Work request:
Below are records; copy every line in them that holds the word "other".

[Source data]
········

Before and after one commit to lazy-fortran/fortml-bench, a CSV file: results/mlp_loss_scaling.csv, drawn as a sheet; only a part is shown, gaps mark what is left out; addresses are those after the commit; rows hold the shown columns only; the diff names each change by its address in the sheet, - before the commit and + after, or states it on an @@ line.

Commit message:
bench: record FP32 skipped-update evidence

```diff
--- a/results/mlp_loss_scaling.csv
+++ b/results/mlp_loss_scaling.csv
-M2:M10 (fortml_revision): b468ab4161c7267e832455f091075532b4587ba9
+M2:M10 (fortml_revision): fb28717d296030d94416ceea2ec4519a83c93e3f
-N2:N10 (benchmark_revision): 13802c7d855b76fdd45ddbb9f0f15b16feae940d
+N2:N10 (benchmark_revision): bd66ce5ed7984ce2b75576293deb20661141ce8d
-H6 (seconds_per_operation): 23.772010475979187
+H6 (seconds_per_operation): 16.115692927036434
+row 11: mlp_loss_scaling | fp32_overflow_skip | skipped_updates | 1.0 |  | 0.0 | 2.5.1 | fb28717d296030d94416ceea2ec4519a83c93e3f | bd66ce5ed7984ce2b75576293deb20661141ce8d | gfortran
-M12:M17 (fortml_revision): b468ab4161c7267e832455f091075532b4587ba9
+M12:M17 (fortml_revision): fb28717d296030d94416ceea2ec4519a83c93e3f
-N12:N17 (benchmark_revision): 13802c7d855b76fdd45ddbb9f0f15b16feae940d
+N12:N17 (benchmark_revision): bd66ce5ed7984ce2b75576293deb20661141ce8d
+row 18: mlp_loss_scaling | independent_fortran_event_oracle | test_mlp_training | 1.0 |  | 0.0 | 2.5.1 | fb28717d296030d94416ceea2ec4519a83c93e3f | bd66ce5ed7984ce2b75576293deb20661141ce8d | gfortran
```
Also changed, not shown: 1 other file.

········

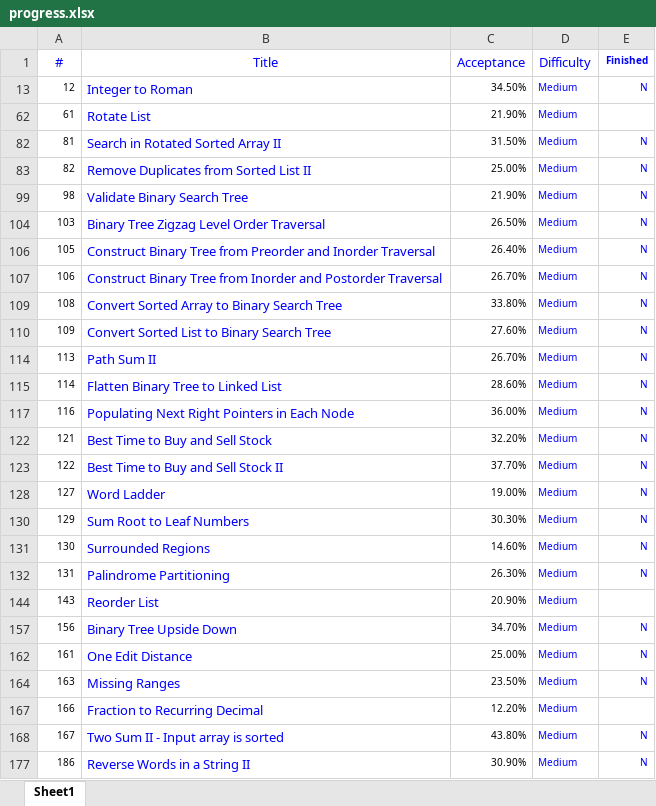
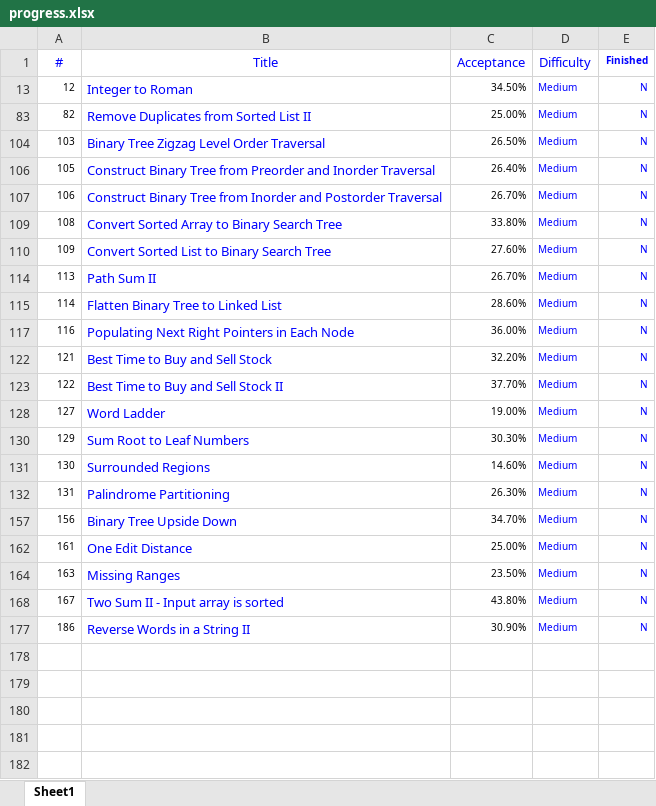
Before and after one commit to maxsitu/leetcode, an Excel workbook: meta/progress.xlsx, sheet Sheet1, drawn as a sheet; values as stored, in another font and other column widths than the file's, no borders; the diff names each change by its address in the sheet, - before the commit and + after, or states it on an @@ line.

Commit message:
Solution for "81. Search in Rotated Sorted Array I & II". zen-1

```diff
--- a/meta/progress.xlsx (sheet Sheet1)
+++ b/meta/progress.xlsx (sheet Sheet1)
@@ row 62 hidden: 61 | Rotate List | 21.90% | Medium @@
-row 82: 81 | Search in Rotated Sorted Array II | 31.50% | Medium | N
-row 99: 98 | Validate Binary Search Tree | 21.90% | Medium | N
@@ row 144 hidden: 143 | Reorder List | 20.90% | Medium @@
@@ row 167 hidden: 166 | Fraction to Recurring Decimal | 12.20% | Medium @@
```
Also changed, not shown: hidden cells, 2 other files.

········

Result of the exercise:
Also changed, not shown: 1 other file.
Before and after one commit to maxsitu/leetcode, an Excel workbook: meta/progress.xlsx, sheet Sheet1, drawn as a sheet; values as stored, in another font and other column widths than the file's, no borders; the diff names each change by its address in the sheet, - before the commit and + after, or states it on an @@ line.
Also changed, not shown: hidden cells, 2 other files.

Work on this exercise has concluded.